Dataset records
☆ ☆ ☆ ☆ ☆ ☆ ☆

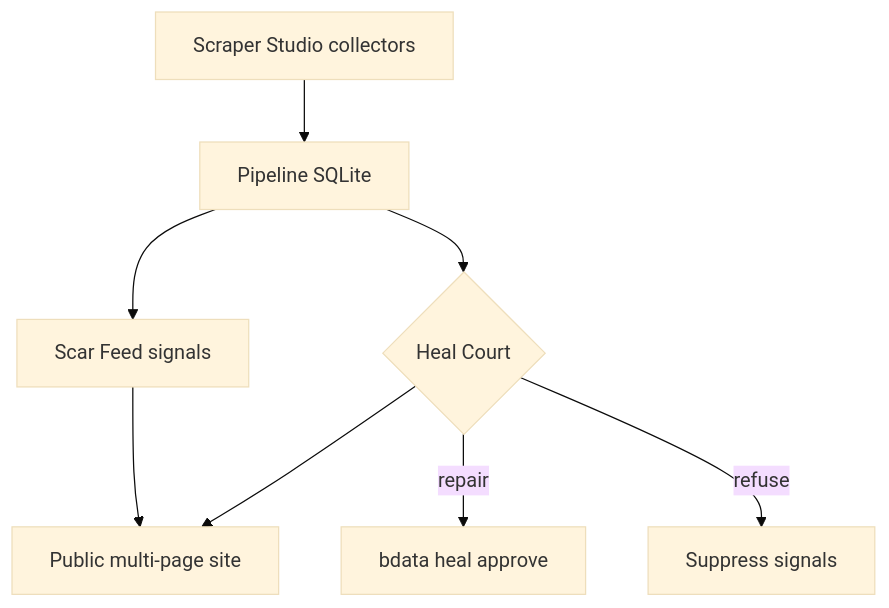
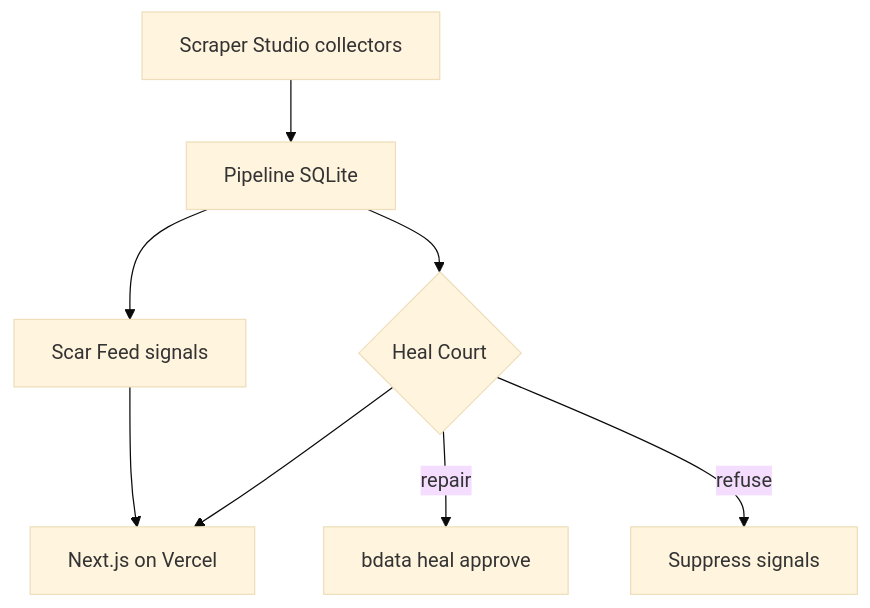
Before and after one commit to manasdutta04/wolverine-scraper: the diagram in README.md, drawn with Mermaid (base theme). The commit also changed other lines of this file and 53 other files, not shown here.

First line of the commit message:
Move Scar Feed to Next.js App Router and cut over to Vercel.

````diff
--- a/README.md
+++ b/README.md
@@ -55,10 +47,10 @@
 ```mermaid
 flowchart TB
   studio[Scraper Studio collectors] --> pipe[Pipeline SQLite]
   pipe --> feed[Scar Feed signals]
   pipe --> court{Heal Court}
   court -->|repair| heal[bdata heal approve]
   court -->|refuse| quiet[Suppress signals]
-  feed --> ui[Public multi-page site]
+  feed --> ui[Next.js on Vercel]
   court --> ui
 ```
````
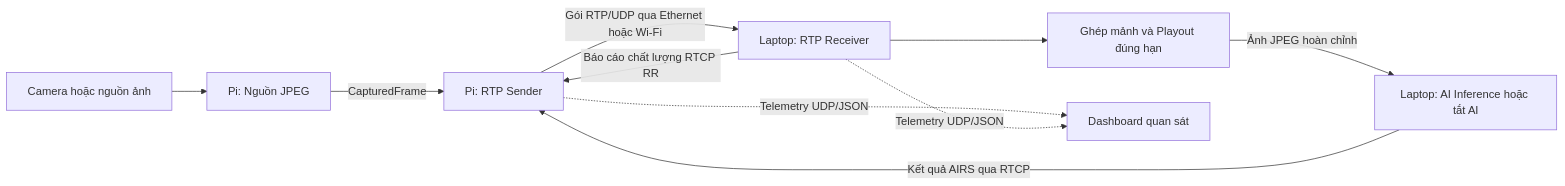
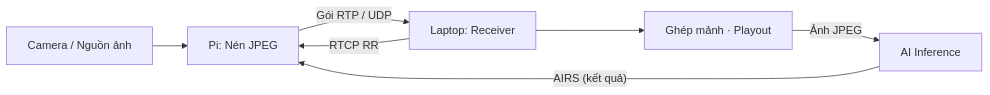
The first of 2 diagrams in study-site/docs/sessions/01-A-cn-product.md (KaiserRichard/edge-ai-video-runtime), drawn with Mermaid before and after one commit. The commit also changed other lines of this file, not shown here.

````diff
--- a/study-site/docs/sessions/01-A-cn-product.md
+++ b/study-site/docs/sessions/01-A-cn-product.md
@@ -83,12 +24,9 @@
 ```mermaid
 flowchart LR
-  C[Camera hoặc nguồn ảnh] --> S[Pi: Nguồn JPEG]
-  S -->|CapturedFrame| P[Pi: RTP Sender]
-  P -->|Gói RTP/UDP qua Ethernet hoặc Wi-Fi| R[Laptop: RTP Receiver]
-  R --> B[Ghép mảnh và Playout đúng hạn]
-  B -->|Ảnh JPEG hoàn chỉnh| I[Laptop: AI Inference hoặc tắt AI]
-  I -->|Kết quả AIRS qua RTCP| P
-  R -->|Báo cáo chất lượng RTCP RR| P
-  P -. Telemetry UDP/JSON .-> D[Dashboard quan sát]
-  R -. Telemetry UDP/JSON .-> D
+  C["Camera / Nguồn ảnh"] --> S["Pi: Nén JPEG"]
+  S -->|"Gói RTP / UDP"| R["Laptop: Receiver"]
+  R --> P["Ghép mảnh · Playout"]
+  P -->|"Ảnh JPEG"| I["AI Inference"]
+  I -->|"AIRS (kết quả)"| S
+  R -->|"RTCP RR"| S
 ```
````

☆ ☆ ☆ ☆ ☆ ☆ ☆

The records above are to be quoted exactly, with all pictures left out.

Before and after one commit to manasdutta04/wolverine-scraper: the diagram in README.md, drawn with Mermaid (base theme). The commit also changed other lines of this file and 53 other files, not shown here.

First line of the commit message:
Move Scar Feed to Next.js App Router and cut over to Vercel.

````diff
--- a/README.md
+++ b/README.md
@@ -55,10 +47,10 @@
 ```mermaid
 flowchart TB
   studio[Scraper Studio collectors] --> pipe[Pipeline SQLite]
   pipe --> feed[Scar Feed signals]
   pipe --> court{Heal Court}
   court -->|repair| heal[bdata heal approve]
   court -->|refuse| quiet[Suppress signals]
-  feed --> ui[Public multi-page site]
+  feed --> ui[Next.js on Vercel]
   court --> ui
 ```
````
The first of 2 diagrams in study-site/docs/sessions/01-A-cn-product.md (KaiserRichard/edge-ai-video-runtime), drawn with Mermaid before and after one commit. The commit also changed other lines of this file, not shown here.

````diff
--- a/study-site/docs/sessions/01-A-cn-product.md
+++ b/study-site/docs/sessions/01-A-cn-product.md
@@ -83,12 +24,9 @@
 ```mermaid
 flowchart LR
-  C[Camera hoặc nguồn ảnh] --> S[Pi: Nguồn JPEG]
-  S -->|CapturedFrame| P[Pi: RTP Sender]
-  P -->|Gói RTP/UDP qua Ethernet hoặc Wi-Fi| R[Laptop: RTP Receiver]
-  R --> B[Ghép mảnh và Playout đúng hạn]
-  B -->|Ảnh JPEG hoàn chỉnh| I[Laptop: AI Inference hoặc tắt AI]
-  I -->|Kết quả AIRS qua RTCP| P
-  R -->|Báo cáo chất lượng RTCP RR| P
-  P -. Telemetry UDP/JSON .-> D[Dashboard quan sát]
-  R -. Telemetry UDP/JSON .-> D
+  C["Camera / Nguồn ảnh"] --> S["Pi: Nén JPEG"]
+  S -->|"Gói RTP / UDP"| R["Laptop: Receiver"]
+  R --> P["Ghép mảnh · Playout"]
+  P -->|"Ảnh JPEG"| I["AI Inference"]
+  I -->|"AIRS (kết quả)"| S
+  R -->|"RTCP RR"| S
 ```
````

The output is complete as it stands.